Reconceptualizing this map from the inside-out makes all the difference.

(Join the discussion at www.facebook.com/reeducate. Get updates at www.twitter.com/reeducate.)

About these ads

Discussion

5 thoughts on “Why “who” is more important than “what”

  1. Hi Steve,

    I love devices like this map. So simple, and yet it signifies such a profound shift in the way we think about what it means to educate, I could not agree more; it is all about the WHO. From careful attentiveness to the question, who is this person, and what does he/she need from me, everything else will flow. Education will have meaning, relevance and intrinsic value. Imagine a system of education deeply rooted in authentic caring relationships.

    I spoke with Andy for a bit over the summer. I hope you have invited him to join us here at the Coop.

    Thanks for the post.

    Paul

    Posted by Paul Freedman | September 5, 2011, 3:10 am
  2. Here’s the Parker Palmer quote I am starting MY first faculty meeting with: “Education at its best – this profound human transaction called teaching and learning – is not just about getting information or getting a job. Education is about healing and wholeness. It is about empowerment, liberation, transcendence, about renewing the vitality of life. It is about finding and claiming ourselves and our place in the world.”

    Paul (sorry for the double comment : )

    Posted by Paul Freedman | September 5, 2011, 3:15 am
  3. Steve–I wholeheartedly agree with your model. We need to tune into the KIDS before launching headlong into the STANDARDS we are expected to teach them.

    Would love your perspective on Kidzmet’s platform for teachers. (Sample screenshot here: http://kidzmet.com/img/screen-captures/strengths-grid.png)

    Our goal is to give teachers both a “class picture” and “student snapshot” of their students’ MI interests/preferences, personality type and learning style preferences so that teachers can tailor lesson plans to their unique class make-ups and help struggling students more effectively by using entry points through which the kids appear to most enjoy learning.

    We’re building the site based on a resonance with Piaget’s (1981) position on affectivity, Renzulli/Ries (2009) perspectives on learning enjoyment, Jones/Jones (1981) perspective on teacher-student relationship quality and Christensen’s (2010) hypothesis that extrinsic & intrinsic motivation is a vital tool to help kids maximize their potential.
    :)

    Jen Lilienstein
    Founder
    Kidzmet.com

    Posted by kidzmet | September 6, 2011, 3:08 pm
  4. Steve, As usual, I find this very beautiful and moving–it makes me wish I worked at your school. Recently I was reading something David Loitz wrote about his visions and hopes for education, and this made me realize–and as your post points out–as a parent what I deeply, truly care about are the qualities of personhood in the teachers of my children–reflectiveness, intellectual appetite, flexibility, boldness–more than anything else.

    So how do you shoot the gap on accountability? How do you bring together the WHO with the RIGHT NOW in education at your school?
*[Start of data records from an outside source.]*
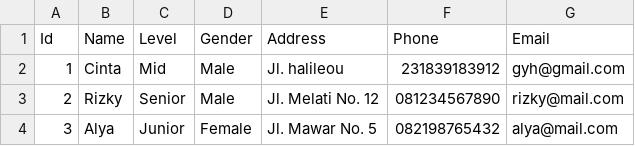
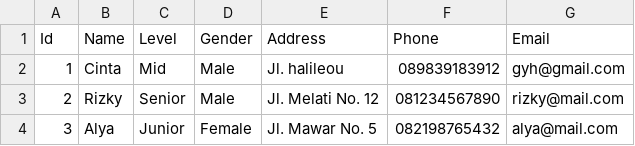
Before and after one commit to divanyym/internfmlx, a CSV file: wwwroot/data.csv, drawn as a sheet; only a part is shown.

```diff
--- a/wwwroot/data.csv
+++ b/wwwroot/data.csv
@@ -1,3 +1,3 @@
 Id,Name,Level,Gender,Address,Phone,Email
-1,"Cinta","Mid","Male","Jl. halileou","231839183912","gyh@gmail.com"
+1,"Cinta","Mid","Male","Jl. halileou","089839183912","gyh@gmail.com"
 2,"Rizky","Senior","Male","Jl. Melati No. 12","081234567890","rizky@mail.com"
```
Also changed, not shown: 1 other file.
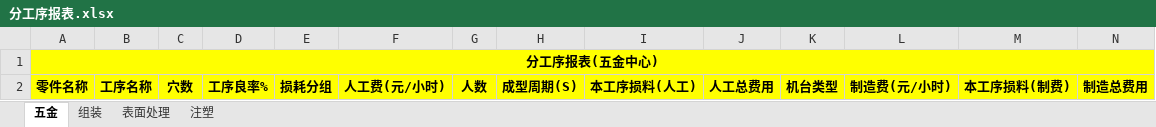
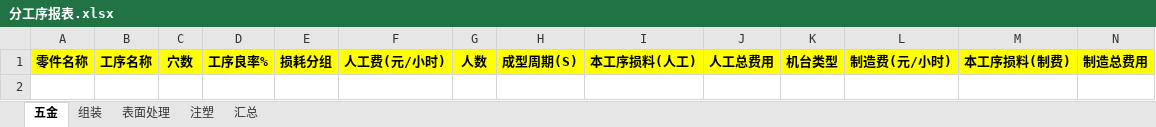
Before and after one commit to flaglinlinna/huayu_mes, an Excel workbook: src/main/resources/static/excelFile/分工序报表.xlsx, sheet 五金, drawn as a sheet; only a part is shown; values as stored, in another font and other column widths than the file's, no borders; rows hold the shown columns only; the diff names each change by its address in the sheet, - before the commit and + after, or states it on an @@ line.

```diff
--- a/src/main/resources/static/excelFile/分工序报表.xlsx (sheet 五金)
+++ b/src/main/resources/static/excelFile/分工序报表.xlsx (sheet 五金)
+sheet tab: 汇总
-row 1: 分工序报表(五金中心)
```
Also changed, not shown: sheet 组装, sheet 注塑, sheet 表面处理, 16 other files.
    Kirsten

    Posted by Kirsten | September 7, 2011, 11:54 am
  5. I’d love to adopt that organizer to offer kids for self-directed learning plans. Excellent share, Steve.
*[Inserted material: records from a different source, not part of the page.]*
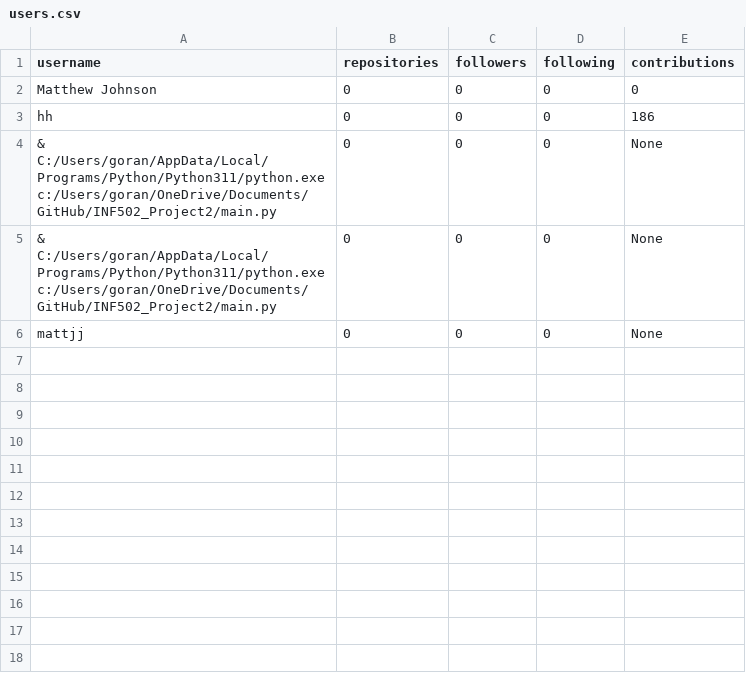
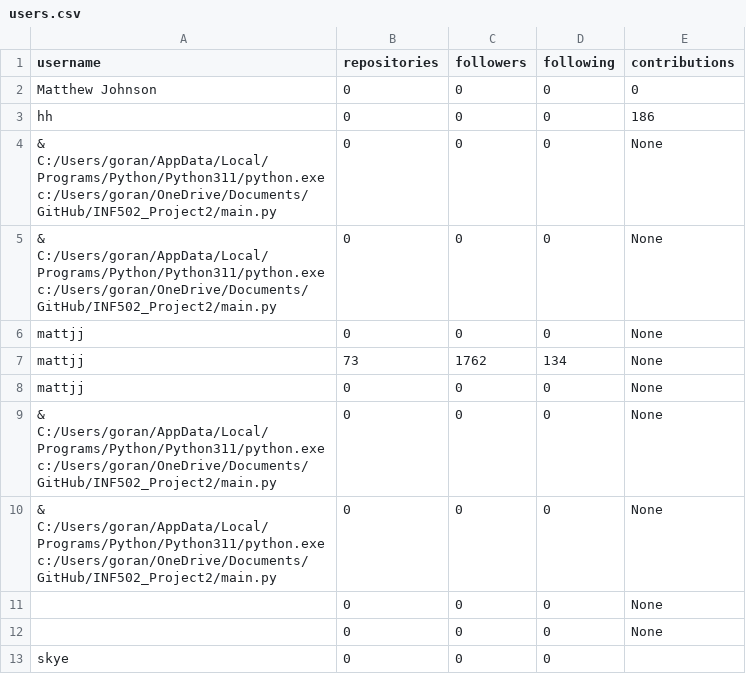
Before and after one commit to sethuprasad/INF502_Project2, a CSV file: users.csv, drawn as a sheet; the diff names each change by its address in the sheet, - before the commit and + after, or states it on an @@ line.

Commit message:
Added the code snippet for user data
Added the code snippet to fetch user data.

Note a short line of contributors data is commented. yet to check its functionality

```diff
--- a/users.csv
+++ b/users.csv
+row 7: mattjj | 73 | 1762 | 134 | None
+row 8: mattjj | 0 | 0 | 0 | None
+row 9: & C:/Users/goran/AppData/Local/Programs/Python/Python311/python.exe c:/Users/goran/OneDrive/Documents/GitHub/INF502_Project2/main.py | 0 | 0 | 0 | None
+row 10: & C:/Users/goran/AppData/Local/Programs/Python/Python311/python.exe c:/Users/goran/OneDrive/Documents/GitHub/INF502_Project2/main.py | 0 | 0 | 0 | None
+row 11:  | 0 | 0 | 0 | None
+row 12:  | 0 | 0 | 0 | None
+row 13: skye | 0 | 0 | 0
```
Also changed, not shown: 1 other file.
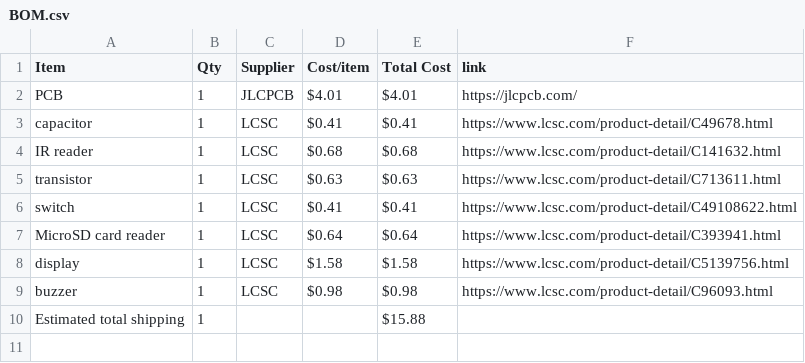
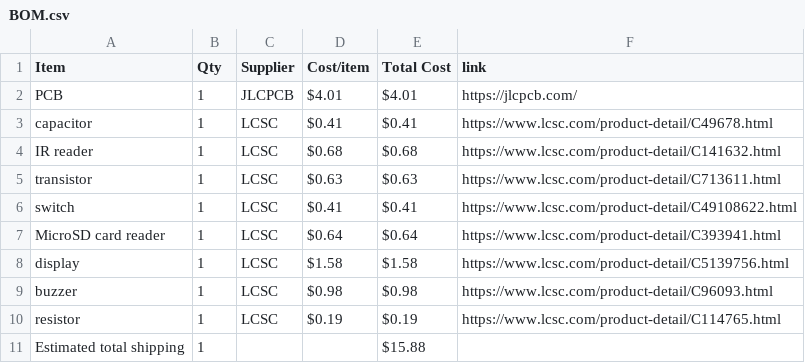
Before and after one commit to Serra110/irpper-zero, a CSV file: BOM.csv, drawn as a sheet; the diff names each change by its address in the sheet, - before the commit and + after, or states it on an @@ line.

```diff
--- a/BOM.csv
+++ b/BOM.csv
+row 10: resistor | 1 | LCSC | $0.19 | $0.19 | https://www.lcsc.com/product-detail/C114765.html
```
    Given a conversation I had with Kirsten today, I also want to write some about the “what” and “who” rationales for hiring – thanks for the added inspiration.

    All the best,
    C
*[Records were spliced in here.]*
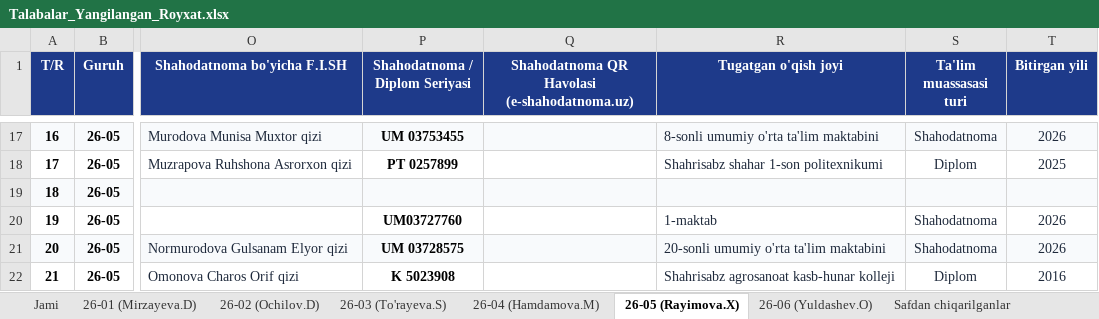
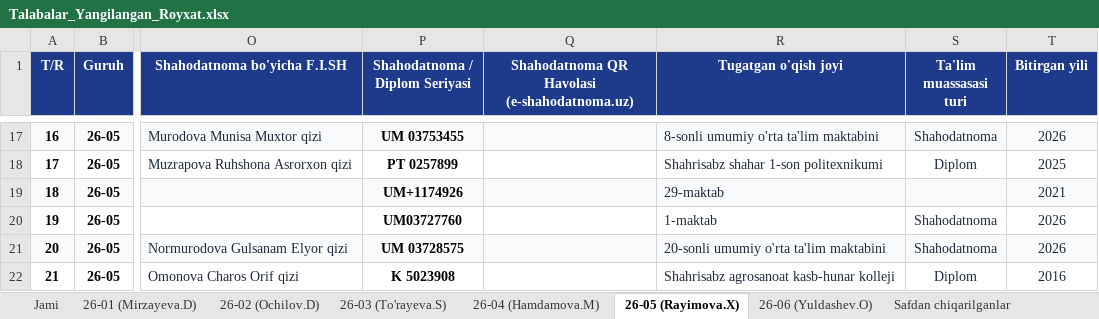
Before and after one commit to ozodbeknapasov007-dotcom/talabalar-jadvali, an Excel workbook: data/Talabalar_Yangilangan_Royxat.xlsx, sheet 26-05 (Rayimova.X), drawn as a sheet; only a part is shown, gaps mark what is left out; values as stored, in another font and other column widths than the file's, no borders; the diff names each change by its address in the sheet, - before the commit and + after, or states it on an @@ line.

Commit message:
Auto: talaba ma'lumotlari yangilandi (2026-09-28 16:21:17)

```diff
--- a/data/Talabalar_Yangilangan_Royxat.xlsx (sheet 26-05 (Rayimova.X))
+++ b/data/Talabalar_Yangilangan_Royxat.xlsx (sheet 26-05 (Rayimova.X))
-P19 (Shahodatnoma / Diplom Seriyasi): (empty)
+P19 (Shahodatnoma / Diplom Seriyasi): UM+1174926
-R19 (Tugatgan o'qish joyi): (empty)
+R19 (Tugatgan o'qish joyi): 29-maktab
-T19 (Bitirgan yili): (empty)
+T19 (Bitirgan yili): 2021
```
Also changed, not shown: sheet Jami, data/Talabalar_Toliq_Royxati.xlsx, qayta_tekshiruv/Talabalar_Yangilangan_Royxat.xlsx, 18 other files.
    Posted by Chad Sansing | September 8, 2011, 7:08 pm

Join the Conversation

Fill in your details below or click an icon to log in:

WordPress.com Logo

You are commenting using your WordPress.com account. Log Out / Change )

Twitter picture

You are commenting using your Twitter account. Log Out / Change )

Facebook photo

You are commenting using your Facebook account. Log Out / Change )

Google+ photo

You are commenting using your Google+ account. Log Out / Change )

Connecting to %s

Enter your email address to subscribe to this blog and receive notifications of new posts by email.

Join 4,077 other followers

Comments are subject to moderation.

Follow

Get every new post delivered to your Inbox.

Join 4,077 other followers

%d bloggers like this: